> _EXERCISE DIRECTIONS_:
Give back all of the data exactly, with every picture omitted.

:: PROVIDED RECORDS

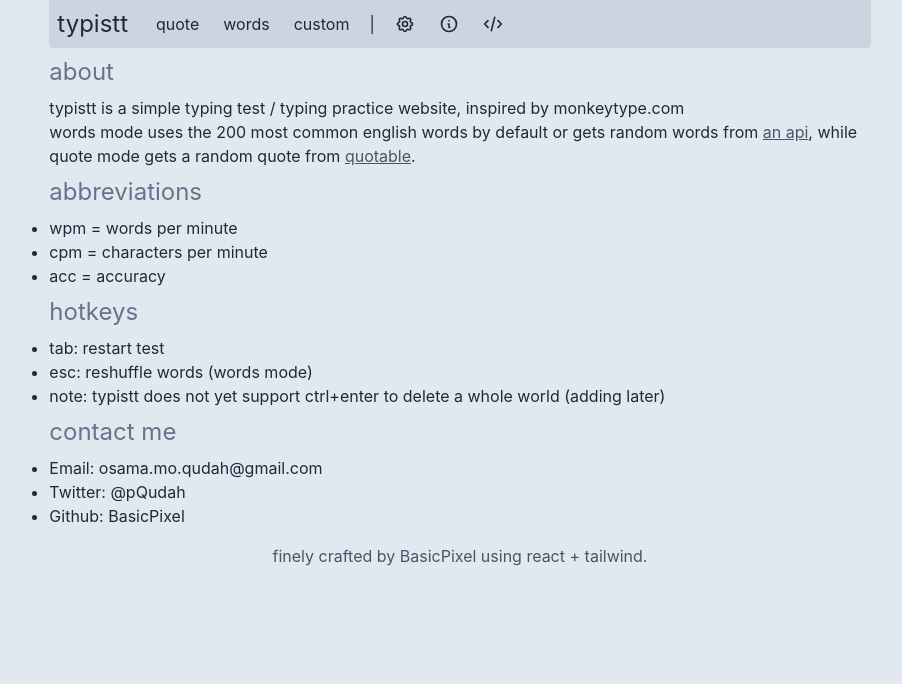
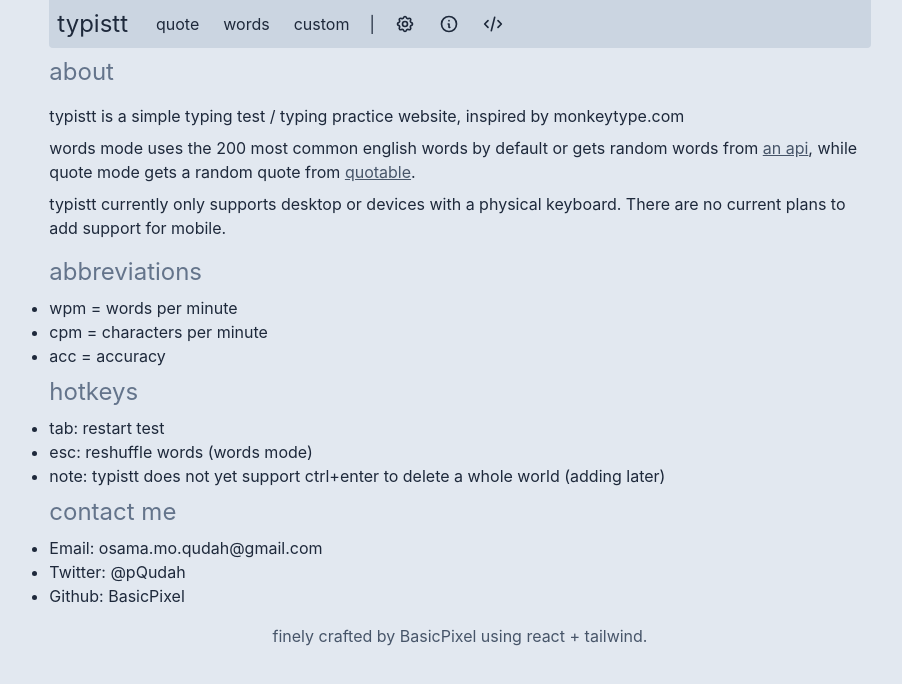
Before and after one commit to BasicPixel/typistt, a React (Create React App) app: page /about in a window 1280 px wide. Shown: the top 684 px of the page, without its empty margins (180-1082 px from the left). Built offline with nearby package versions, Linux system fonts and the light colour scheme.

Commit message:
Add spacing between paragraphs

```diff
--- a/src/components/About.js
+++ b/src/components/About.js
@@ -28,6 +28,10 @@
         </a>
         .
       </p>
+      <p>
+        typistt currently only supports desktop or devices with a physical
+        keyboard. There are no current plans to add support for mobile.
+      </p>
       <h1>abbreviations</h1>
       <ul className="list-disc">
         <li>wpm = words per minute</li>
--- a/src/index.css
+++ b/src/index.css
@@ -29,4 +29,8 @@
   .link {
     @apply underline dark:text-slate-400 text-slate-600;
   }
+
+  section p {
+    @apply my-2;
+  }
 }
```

::::

> _FINISHED TASK_:
Before and after one commit to BasicPixel/typistt, a React (Create React App) app: page /about in a window 1280 px wide. Shown: the top 684 px of the page, without its empty margins (180-1082 px from the left). Built offline with nearby package versions, Linux system fonts and the light colour scheme.

Commit message:
Add spacing between paragraphs

```diff
--- a/src/components/About.js
+++ b/src/components/About.js
@@ -28,6 +28,10 @@
         </a>
         .
       </p>
+      <p>
+        typistt currently only supports desktop or devices with a physical
+        keyboard. There are no current plans to add support for mobile.
+      </p>
       <h1>abbreviations</h1>
       <ul className="list-disc">
         <li>wpm = words per minute</li>
--- a/src/index.css
+++ b/src/index.css
@@ -29,4 +29,8 @@
   .link {
     @apply underline dark:text-slate-400 text-slate-600;
   }
+
+  section p {
+    @apply my-2;
+  }
 }
```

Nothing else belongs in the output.